**DESCRIPTION OF THE TASK**
Return, from the listing below, each line where the word "start" appears.

======== INPUT RECORDS ========

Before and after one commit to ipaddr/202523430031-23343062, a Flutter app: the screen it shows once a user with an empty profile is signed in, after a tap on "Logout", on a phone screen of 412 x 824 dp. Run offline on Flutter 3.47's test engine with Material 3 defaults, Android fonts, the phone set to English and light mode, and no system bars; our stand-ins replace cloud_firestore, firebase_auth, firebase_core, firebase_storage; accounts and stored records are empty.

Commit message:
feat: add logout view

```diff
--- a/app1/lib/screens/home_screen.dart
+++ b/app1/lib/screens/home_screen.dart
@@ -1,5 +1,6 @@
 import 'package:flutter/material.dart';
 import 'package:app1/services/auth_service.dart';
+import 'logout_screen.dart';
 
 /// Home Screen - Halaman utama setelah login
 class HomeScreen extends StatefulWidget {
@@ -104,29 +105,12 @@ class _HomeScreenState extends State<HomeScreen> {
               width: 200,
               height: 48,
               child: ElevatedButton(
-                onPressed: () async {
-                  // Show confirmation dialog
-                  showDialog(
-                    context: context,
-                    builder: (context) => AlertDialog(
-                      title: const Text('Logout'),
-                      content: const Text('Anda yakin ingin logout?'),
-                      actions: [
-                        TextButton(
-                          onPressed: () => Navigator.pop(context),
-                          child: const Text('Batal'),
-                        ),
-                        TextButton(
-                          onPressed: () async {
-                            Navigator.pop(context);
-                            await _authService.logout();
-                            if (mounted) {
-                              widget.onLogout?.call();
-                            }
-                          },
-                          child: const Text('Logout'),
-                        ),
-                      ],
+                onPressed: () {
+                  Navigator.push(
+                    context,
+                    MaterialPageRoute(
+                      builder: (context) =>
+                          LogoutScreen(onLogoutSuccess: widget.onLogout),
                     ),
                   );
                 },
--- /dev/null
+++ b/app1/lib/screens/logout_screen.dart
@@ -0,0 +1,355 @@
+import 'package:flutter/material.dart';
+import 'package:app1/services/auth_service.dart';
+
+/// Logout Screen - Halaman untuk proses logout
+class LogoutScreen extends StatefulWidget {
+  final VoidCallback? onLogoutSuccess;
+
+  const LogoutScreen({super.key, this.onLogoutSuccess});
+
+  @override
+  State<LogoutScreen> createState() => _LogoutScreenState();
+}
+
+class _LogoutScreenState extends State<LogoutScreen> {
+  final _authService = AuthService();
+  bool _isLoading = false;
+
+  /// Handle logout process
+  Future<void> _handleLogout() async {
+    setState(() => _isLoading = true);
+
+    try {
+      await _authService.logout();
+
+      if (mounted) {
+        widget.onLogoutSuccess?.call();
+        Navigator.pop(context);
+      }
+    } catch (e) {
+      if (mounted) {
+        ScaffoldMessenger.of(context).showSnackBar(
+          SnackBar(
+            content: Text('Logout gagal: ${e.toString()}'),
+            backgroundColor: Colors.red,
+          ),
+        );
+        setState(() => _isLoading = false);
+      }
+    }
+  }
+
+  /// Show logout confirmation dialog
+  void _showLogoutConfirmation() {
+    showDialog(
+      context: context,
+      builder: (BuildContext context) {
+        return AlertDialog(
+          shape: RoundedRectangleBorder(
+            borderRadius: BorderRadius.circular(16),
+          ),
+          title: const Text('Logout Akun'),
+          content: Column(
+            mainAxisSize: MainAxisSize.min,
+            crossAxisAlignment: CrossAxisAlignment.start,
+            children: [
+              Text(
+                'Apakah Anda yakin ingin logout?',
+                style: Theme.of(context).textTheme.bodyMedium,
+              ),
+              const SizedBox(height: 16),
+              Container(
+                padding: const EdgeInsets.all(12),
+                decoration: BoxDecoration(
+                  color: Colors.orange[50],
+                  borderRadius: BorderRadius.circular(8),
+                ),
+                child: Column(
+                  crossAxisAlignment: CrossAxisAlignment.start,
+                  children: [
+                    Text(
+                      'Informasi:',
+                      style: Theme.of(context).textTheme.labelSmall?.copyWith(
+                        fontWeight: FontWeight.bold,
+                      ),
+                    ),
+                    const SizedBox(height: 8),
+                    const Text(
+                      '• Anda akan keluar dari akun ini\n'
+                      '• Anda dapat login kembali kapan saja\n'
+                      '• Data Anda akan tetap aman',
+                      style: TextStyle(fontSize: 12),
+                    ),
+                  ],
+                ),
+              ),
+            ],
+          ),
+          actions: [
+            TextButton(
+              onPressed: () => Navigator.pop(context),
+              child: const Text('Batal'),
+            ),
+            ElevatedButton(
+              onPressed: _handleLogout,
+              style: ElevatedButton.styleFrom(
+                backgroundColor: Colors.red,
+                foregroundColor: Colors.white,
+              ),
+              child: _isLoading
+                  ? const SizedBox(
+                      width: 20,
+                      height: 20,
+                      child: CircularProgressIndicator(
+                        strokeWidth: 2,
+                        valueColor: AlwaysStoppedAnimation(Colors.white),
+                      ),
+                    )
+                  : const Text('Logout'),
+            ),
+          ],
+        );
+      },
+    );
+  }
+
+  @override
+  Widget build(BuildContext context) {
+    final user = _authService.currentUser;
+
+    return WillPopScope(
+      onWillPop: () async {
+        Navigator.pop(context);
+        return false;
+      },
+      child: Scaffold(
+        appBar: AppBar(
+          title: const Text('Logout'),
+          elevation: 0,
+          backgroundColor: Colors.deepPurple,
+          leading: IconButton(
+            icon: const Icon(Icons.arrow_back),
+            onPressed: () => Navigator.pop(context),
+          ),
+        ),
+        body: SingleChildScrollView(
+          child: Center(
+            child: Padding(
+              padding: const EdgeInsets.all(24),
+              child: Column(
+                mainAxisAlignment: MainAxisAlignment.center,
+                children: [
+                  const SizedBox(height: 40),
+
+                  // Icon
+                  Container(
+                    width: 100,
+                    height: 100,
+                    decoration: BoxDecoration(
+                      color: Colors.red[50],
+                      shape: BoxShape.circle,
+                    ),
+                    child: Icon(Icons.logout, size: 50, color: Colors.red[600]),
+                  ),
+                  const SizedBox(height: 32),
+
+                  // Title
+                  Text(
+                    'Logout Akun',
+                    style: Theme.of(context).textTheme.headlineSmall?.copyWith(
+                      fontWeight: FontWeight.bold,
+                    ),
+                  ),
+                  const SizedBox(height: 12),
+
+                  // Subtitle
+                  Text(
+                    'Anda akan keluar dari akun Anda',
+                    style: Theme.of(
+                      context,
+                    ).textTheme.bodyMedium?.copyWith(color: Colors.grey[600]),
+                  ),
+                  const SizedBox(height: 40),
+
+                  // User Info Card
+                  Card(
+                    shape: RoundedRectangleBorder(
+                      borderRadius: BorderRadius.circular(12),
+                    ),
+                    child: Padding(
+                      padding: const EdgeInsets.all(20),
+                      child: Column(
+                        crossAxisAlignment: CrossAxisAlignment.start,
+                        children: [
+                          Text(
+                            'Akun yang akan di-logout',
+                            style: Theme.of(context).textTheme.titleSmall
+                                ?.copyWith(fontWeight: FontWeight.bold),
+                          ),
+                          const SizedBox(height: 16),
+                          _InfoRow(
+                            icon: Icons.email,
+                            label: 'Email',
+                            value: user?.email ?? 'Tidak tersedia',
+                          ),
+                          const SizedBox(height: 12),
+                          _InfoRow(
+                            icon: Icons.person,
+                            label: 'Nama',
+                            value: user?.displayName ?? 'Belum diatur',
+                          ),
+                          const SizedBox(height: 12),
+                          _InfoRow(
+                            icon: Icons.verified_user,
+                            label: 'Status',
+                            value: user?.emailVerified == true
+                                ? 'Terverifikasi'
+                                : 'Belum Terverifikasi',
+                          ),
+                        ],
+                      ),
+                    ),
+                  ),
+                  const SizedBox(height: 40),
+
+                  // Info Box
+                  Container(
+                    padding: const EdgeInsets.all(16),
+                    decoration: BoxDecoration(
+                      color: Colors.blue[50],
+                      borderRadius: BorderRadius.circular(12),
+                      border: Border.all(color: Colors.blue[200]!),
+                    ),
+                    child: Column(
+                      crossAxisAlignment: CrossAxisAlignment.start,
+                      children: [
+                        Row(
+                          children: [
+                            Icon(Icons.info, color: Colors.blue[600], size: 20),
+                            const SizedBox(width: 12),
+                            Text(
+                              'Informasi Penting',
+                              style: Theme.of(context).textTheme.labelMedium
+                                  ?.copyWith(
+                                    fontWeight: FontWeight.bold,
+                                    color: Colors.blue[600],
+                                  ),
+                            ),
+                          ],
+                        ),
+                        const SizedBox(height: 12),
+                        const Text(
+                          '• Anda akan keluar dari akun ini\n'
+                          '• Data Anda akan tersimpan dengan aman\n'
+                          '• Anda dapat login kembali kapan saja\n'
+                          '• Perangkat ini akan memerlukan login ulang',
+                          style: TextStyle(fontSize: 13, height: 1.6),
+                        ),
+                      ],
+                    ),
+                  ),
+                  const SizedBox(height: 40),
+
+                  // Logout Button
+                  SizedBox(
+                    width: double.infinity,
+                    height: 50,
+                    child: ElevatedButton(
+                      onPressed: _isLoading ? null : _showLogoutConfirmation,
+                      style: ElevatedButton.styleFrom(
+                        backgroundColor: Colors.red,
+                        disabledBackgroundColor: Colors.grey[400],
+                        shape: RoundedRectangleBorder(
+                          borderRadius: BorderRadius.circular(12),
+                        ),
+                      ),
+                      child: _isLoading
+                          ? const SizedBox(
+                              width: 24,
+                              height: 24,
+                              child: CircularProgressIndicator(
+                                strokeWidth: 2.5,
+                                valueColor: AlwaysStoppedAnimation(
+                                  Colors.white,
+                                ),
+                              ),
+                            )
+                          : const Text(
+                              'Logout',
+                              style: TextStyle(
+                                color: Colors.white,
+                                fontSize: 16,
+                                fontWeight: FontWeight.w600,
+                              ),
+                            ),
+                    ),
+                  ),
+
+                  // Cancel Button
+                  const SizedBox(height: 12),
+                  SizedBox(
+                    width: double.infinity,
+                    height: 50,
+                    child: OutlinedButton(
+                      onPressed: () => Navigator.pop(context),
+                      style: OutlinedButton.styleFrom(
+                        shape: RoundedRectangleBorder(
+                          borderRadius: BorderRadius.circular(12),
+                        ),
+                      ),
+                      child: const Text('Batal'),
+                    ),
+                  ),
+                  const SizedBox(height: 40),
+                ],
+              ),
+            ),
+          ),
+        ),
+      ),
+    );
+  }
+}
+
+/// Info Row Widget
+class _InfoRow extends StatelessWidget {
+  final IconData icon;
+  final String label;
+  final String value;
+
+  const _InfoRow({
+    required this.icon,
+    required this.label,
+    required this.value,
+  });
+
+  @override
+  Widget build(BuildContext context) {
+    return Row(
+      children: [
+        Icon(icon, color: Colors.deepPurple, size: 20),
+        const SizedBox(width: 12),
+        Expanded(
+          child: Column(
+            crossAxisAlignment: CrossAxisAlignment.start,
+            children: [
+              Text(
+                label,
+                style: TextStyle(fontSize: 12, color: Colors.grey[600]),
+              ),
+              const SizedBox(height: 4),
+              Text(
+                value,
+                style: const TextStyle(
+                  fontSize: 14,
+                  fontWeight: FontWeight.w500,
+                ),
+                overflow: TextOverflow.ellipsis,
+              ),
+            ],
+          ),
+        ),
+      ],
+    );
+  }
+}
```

========

**ANSWER TO THIS PROBLEM**
+            crossAxisAlignment: CrossAxisAlignment.start,
+                  crossAxisAlignment: CrossAxisAlignment.start,
+                        crossAxisAlignment: CrossAxisAlignment.start,
+                      crossAxisAlignment: CrossAxisAlignment.start,
+            crossAxisAlignment: CrossAxisAlignment.start,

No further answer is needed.